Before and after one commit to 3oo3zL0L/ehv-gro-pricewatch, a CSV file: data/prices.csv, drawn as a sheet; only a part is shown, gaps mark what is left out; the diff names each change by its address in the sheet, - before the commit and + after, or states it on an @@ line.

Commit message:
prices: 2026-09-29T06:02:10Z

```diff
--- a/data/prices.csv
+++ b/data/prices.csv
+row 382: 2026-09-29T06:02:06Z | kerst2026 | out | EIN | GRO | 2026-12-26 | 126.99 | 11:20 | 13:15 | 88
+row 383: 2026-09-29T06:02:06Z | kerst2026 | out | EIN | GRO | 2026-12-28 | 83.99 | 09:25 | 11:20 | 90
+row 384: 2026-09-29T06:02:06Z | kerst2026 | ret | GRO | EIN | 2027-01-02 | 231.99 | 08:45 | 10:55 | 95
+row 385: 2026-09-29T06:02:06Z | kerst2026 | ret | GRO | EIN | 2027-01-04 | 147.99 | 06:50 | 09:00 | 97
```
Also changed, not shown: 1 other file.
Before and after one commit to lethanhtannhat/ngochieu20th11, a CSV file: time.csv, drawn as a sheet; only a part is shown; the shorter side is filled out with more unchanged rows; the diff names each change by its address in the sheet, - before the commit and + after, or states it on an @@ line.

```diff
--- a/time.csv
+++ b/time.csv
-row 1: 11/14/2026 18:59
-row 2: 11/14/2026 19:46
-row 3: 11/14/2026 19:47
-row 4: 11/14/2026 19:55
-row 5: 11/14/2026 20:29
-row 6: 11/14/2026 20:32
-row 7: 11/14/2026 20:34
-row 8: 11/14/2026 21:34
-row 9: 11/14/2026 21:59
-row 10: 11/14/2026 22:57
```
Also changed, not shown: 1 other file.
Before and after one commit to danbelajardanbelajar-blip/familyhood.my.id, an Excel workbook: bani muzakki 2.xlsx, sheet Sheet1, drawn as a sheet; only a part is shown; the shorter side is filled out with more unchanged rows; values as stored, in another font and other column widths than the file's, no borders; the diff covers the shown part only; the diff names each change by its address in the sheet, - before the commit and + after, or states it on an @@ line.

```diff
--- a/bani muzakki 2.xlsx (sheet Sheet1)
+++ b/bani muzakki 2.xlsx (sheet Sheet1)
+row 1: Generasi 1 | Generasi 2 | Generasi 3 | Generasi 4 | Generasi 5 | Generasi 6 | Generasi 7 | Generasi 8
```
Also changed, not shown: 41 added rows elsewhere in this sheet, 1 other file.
******
• Problem to work on: Reading through the records above, report each line in which the string "other" is found.

• Result of this exercise:
Also changed, not shown: 1 other file.
Also changed, not shown: 1 other file.
Before and after one commit to danbelajardanbelajar-blip/familyhood.my.id, an Excel workbook: bani muzakki 2.xlsx, sheet Sheet1, drawn as a sheet; only a part is shown; the shorter side is filled out with more unchanged rows; values as stored, in another font and other column widths than the file's, no borders; the diff covers the shown part only; the diff names each change by its address in the sheet, - before the commit and + after, or states it on an @@ line.
Also changed, not shown: 41 added rows elsewhere in this sheet, 1 other file.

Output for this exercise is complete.